THERE'S nothing like adversity to bring out the best in people (or most, at least).

Living alone (in a block of 92 apartments) and three-weeks-away from becoming an octogenarian, I have already been contacted by a number of neighbours (all in their late 20s to early 30s) with whom I have had little more than a nodding acquaintance, who have given me their telephone numbers and insisted that they will be very happy to help with shopping, posting letters, picking up prescriptions, running errands and so on.

This kindness by people who are virtual strangers is extremely heartening – and only goes to prove the old adage that 'every cloud has a silver lining'.

It would be wonderful if, when the present global crisis is over, it leaves in its wake a kinder, gentler society – less obsessed with material things.

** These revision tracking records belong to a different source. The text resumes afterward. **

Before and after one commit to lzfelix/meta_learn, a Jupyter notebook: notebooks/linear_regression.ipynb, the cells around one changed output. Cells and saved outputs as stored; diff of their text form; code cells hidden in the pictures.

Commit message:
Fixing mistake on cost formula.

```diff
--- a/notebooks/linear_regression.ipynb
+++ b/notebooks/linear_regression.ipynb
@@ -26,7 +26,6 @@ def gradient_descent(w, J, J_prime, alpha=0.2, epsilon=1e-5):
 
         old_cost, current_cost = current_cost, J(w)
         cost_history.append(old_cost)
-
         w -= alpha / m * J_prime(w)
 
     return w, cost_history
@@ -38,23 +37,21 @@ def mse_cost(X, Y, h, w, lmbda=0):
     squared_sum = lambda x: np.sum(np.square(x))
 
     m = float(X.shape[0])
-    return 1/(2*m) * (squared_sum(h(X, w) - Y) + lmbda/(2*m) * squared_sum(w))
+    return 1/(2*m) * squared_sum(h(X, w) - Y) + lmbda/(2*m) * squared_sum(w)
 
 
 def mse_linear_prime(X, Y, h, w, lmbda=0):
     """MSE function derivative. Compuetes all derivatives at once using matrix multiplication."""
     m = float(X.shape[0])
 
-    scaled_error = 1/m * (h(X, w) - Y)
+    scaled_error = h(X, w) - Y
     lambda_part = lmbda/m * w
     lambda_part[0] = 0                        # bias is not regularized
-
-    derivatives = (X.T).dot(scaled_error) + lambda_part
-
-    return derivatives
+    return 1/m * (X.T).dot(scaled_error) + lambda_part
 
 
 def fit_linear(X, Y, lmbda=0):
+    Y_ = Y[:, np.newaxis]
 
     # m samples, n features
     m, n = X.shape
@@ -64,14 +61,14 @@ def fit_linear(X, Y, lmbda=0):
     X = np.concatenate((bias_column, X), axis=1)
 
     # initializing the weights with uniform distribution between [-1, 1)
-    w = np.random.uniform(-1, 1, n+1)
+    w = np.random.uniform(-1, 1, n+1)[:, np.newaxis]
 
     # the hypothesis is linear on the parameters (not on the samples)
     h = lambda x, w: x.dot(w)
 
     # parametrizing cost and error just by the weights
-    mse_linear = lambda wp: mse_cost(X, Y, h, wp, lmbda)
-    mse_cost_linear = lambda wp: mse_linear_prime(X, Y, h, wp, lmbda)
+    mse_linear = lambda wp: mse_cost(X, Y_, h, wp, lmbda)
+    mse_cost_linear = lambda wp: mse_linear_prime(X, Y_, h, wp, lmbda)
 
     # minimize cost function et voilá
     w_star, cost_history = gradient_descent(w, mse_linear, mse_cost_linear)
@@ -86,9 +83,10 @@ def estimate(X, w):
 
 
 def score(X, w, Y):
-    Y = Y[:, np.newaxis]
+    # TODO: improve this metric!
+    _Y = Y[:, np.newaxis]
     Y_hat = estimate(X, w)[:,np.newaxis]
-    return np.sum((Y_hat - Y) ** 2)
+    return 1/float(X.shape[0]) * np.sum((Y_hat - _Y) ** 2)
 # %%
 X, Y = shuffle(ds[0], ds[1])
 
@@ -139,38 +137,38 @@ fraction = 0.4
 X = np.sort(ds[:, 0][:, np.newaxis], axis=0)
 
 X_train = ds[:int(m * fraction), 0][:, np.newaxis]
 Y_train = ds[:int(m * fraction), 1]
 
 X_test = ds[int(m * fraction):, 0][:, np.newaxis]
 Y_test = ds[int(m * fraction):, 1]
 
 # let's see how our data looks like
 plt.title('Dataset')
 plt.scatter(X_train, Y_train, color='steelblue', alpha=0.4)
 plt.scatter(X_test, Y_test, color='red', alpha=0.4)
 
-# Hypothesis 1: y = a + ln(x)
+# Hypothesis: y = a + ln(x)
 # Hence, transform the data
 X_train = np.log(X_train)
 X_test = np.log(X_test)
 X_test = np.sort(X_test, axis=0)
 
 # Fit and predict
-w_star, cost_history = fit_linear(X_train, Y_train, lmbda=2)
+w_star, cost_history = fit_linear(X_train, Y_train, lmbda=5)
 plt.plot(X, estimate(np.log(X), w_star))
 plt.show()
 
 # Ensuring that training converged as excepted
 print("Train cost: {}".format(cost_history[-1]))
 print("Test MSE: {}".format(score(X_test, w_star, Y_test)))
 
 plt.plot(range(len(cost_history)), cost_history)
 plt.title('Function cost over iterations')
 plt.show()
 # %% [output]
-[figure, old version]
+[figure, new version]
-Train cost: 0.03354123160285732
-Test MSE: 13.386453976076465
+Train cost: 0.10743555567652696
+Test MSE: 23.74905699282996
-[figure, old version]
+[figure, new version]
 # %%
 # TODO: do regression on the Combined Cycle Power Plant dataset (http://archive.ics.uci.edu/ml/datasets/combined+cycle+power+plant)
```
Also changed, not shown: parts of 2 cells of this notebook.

Forget the selfish, antisocial, greedy morons who are stripping shops bare of essential goods – they are far outnumbered by decent, caring folk, only too willing to go out of their way to help those who are the most vulnerable at this time.

My heartfelt thanks go out, not only to those good neighbours who have offered ME their help, but to all those others like them everywhere.


Norwich Avenue West, Bournemouth

Callous decision

ONE can make a strong case for maintaining that the Government’s decision to impose a strategy of ‘herd immunity' to combat the Covid-19/coronavirus represents one of the most callous, reckless and irresponsible mandates in British political history.

Why? Because successful implementation of the policy demands the sacrifice at a bare minimum of at least a million lives (i.e. mostly frail, elderly people, the two per cent of the total UK population thought to be most vulnerable to the disease) in order to have any hope of blunting the relentless recent spike in new cases.

Indeed, a cynic might well claim that the decision to proceed with HI is evidence of a dastardly secret plan cooked up by top civil servants and senior politicians to thereby achieve the savings so urgently needed to rescue the cash-starved NHS from total collapse.

What then, apart from its unethical motivation, is fundamentally wrong with the notion of HI?

First, the practical reality that not a single other nation, even the most authoritarian, has any intention of following our example in condemning so many of its own citizens to almost certain imminent mortality.

Second, the smug, cocksure insistence of the carefully selected band of public health officials and academics invited to promote HI that the ‘science’ behind this approach in combating Covid-19 is somehow unassailable. It isn’t.

Why? Because the scientific evidence they offer for the efficacy of HI and the ‘modelling’ they derive from such data is based almost entirely on historical patterns, on the way certain other viruses we have become familiar with (e.g. swine flu, avian flu, Ebola, SARS etc,) have behaved in the past.

But Covid-19, although sharing certain characteristics with other viruses, is a brand new phenomenon, as yet inadequately researched, poorly understood, and notably different in certain critical respects, especially the extraordinary ease and rapidity of its transmission.

How on earth then can we confidently predict what pattern it might follow and whether it can be tamed, at great cost of life, by HI?


Julyan Ave, Poole

No to touch screens

I WAS stunned on visiting Poole Hospital yesterday to find that they are still encouraging patients to use the touch screens to check in.

Clearly these screens will still be carrying germs and viruses from previous patients. No-one was cleaning them in between patients.

I saw these screens being used in the entrance lobby, in general outpatients and in oncology outpatients.

I am shocked that Poole Hospital is putting patients at risk in this way.

In Swanage our GP practice removed the touch screen days ago. Patients are asked to stand a safe distance from the reception desk.

I made sure to check in with a staff member at the relevant desk but few patients appeared to be doing this.


Salisbury Road, Swanage

Leave something for us

AS TWO OAPs in their nineties, my wife disabled, who have relied on online food shopping for a long time it is a problem to find that suddenly there are no delivery spots available, all taken up by panic buyers.

Whilst family are keen to help, the whole business of writing out lists is not easy. Surely there should be some provision for elderly regular online food shoppers?


Woodland Avenue, Bournemouth